Excerpted records:
──────────

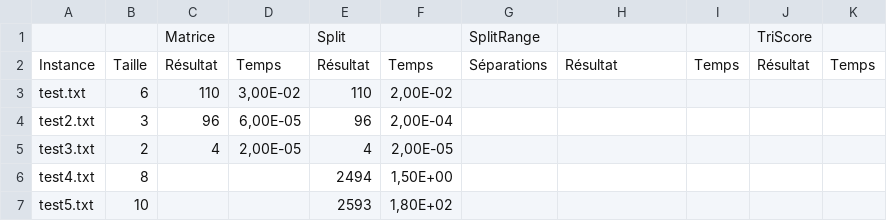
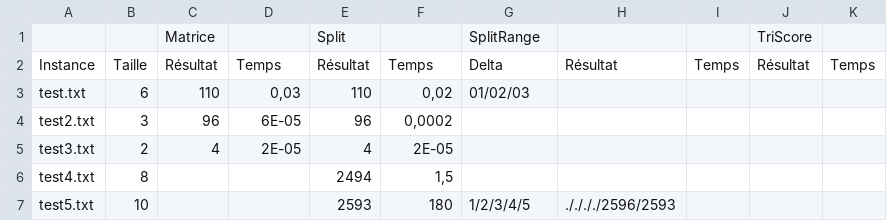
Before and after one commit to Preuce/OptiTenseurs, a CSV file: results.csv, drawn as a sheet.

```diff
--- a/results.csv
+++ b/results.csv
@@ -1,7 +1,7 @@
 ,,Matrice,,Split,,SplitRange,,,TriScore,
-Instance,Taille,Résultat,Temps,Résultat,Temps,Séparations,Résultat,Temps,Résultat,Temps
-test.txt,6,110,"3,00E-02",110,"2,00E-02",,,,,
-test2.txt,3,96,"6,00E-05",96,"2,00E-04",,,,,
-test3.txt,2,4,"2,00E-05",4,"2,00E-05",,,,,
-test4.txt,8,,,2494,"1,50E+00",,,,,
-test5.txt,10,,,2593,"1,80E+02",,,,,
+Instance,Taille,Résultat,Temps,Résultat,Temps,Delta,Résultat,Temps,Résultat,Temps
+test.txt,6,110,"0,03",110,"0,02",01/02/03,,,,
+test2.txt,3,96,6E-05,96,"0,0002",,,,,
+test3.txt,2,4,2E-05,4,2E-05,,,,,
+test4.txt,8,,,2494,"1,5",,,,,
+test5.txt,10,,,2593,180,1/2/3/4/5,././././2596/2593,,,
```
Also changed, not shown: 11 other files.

──────────

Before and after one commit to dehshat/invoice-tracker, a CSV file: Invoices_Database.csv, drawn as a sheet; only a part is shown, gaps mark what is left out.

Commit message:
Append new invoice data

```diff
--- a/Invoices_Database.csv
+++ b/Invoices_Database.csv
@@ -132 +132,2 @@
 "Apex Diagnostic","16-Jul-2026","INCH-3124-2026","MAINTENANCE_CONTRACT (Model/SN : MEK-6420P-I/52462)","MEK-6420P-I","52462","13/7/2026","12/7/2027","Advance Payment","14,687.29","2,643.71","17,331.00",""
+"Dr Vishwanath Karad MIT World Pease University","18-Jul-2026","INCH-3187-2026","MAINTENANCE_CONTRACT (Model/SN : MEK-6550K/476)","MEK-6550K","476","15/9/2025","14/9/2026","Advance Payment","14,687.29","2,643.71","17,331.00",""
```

──────────

Work to be completed: Where a line above holds the word "after", copy it.

Reply:
Before and after one commit to Preuce/OptiTenseurs, a CSV file: results.csv, drawn as a sheet.
Before and after one commit to dehshat/invoice-tracker, a CSV file: Invoices_Database.csv, drawn as a sheet; only a part is shown, gaps mark what is left out.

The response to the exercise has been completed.